"As directed by the Federal Theater’s Woodie King Jr., Wilson’s one-man monologue of Robinson’s life shows a different kind of superstar...Wilson portrays Robinson as a man proud of his extraordinary achievements, yet all too aware of his place in society. This illustrated the frustrating thing about Robinson’s life, and the play that depicted it...'Sugar Ray' is a collaboration between some greats of African-American culture."
"Via his outstanding talent, actor Reginald L. Wilson, brought the one-man play alive with considerable verve, wit and humor. I certainly learned more about Sugar Ray's life than I knew formerly, and what an interesting life the charismatic ladies man and thrice-married boxer led. Through his performance, Wilson introduced the diners to the personalities of Joe Louis and Muhammad Ali, and the multiple individuals that Sugar Ray fought in his illustrious career."

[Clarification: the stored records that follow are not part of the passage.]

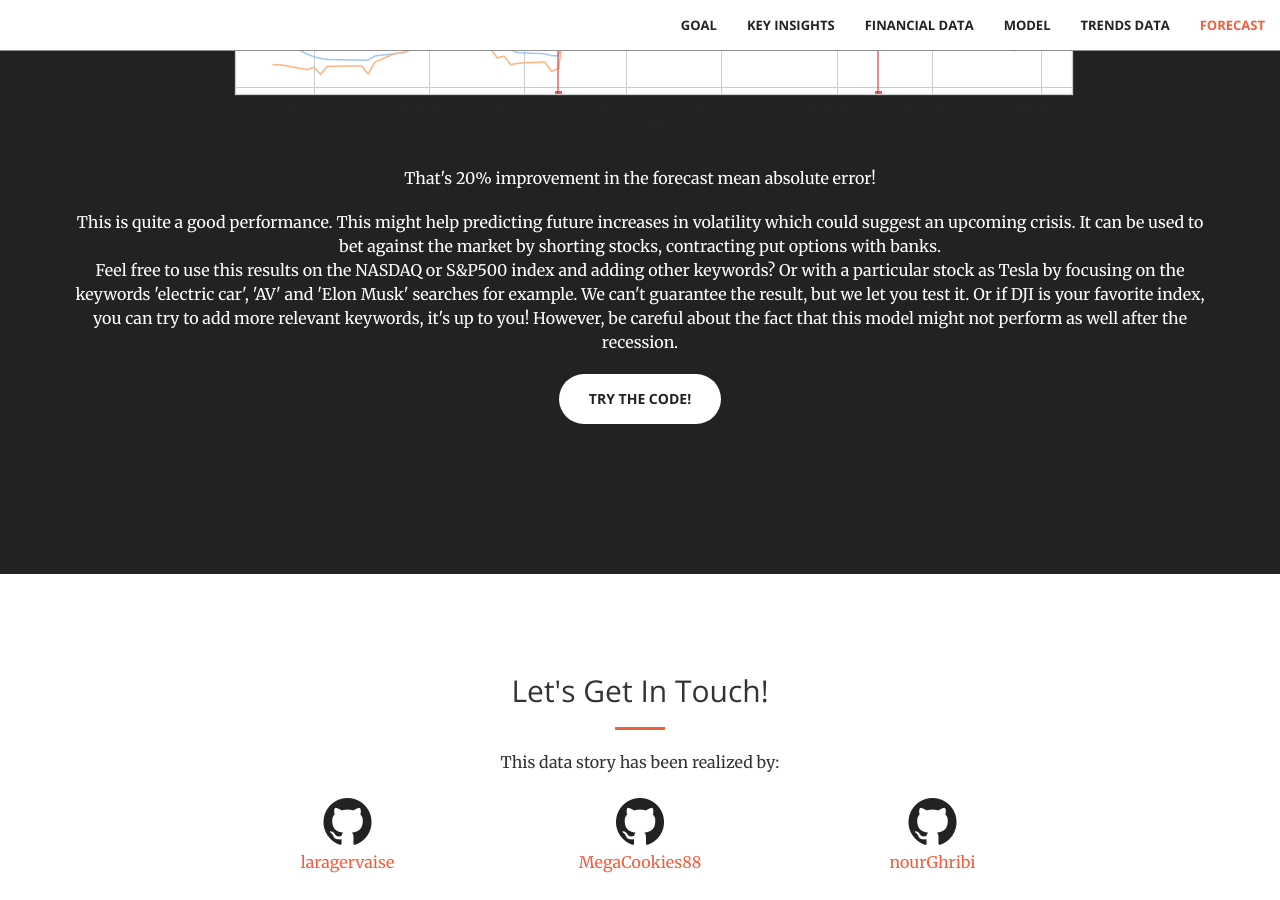
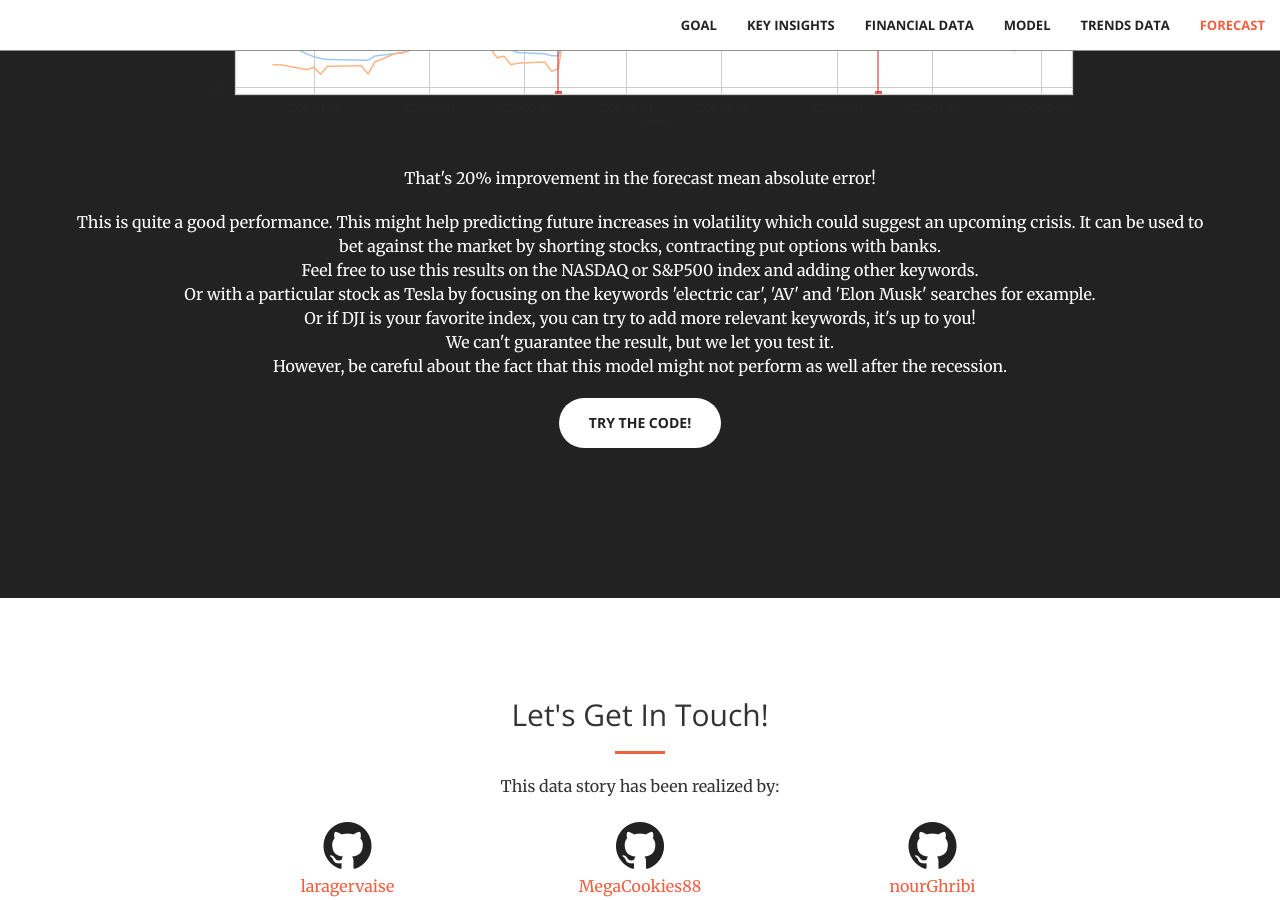
Before and after one commit to Laragervaise/forecasting-stock-volatility, a Jekyll site: the page built from index.html, in a window 1280 px wide and 900 px high, scrolled down 6934 px. Built offline with Jekyll 4.4.1, drawn with Linux system fonts in a browser that asks for light colours.

```diff
--- a/_includes/forecast.html
+++ b/_includes/forecast.html
@@ -12,10 +12,10 @@
 
               <p>This is quite a good performance. This might help predicting future increases in volatility which could suggest an upcoming crisis.
                 It can be used to bet against the market by shorting stocks, contracting put options with banks. <br>
-                Feel free to use this results on the NASDAQ or S&P500 index and adding other keywords?
-                Or with a particular stock as Tesla by focusing on the keywords 'electric car', 'AV' and 'Elon Musk' searches for example.
-                We can't guarantee the result, but we let you test it.
-                Or if DJI is your favorite index, you can try to add more relevant keywords, it's up to you!
+                Feel free to use this results on the NASDAQ or S&P500 index and adding other keywords. <br>
+                Or with a particular stock as Tesla by focusing on the keywords 'electric car', 'AV' and 'Elon Musk' searches for example. <br>
+                Or if DJI is your favorite index, you can try to add more relevant keywords, it's up to you! <br>
+                We can't guarantee the result, but we let you test it. <br>
                 However, be careful about the fact that this model might not perform as well after the recession.</p>
 
               <a href="https://github.com/epfl-ada/ada-2020-project-milestone-p3-p3_adanas" class="btn btn-default btn-xl wow tada">Try the code!</a>
```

"The play is primarily casual storytelling, recounting the boxer’s tempestuous teenage years, his womanizing, his three marriages, his major bouts, his retirement and his eventual comeback...Wilson’s 'stage' is the entire dining room. Amid the tables and aisles, he occasionally ad-libs in response to audience members, refills diners’ water glasses, and comments on the black and white fight films that are projected onto a screen...Mr. Wilson embodies Robinson admirably."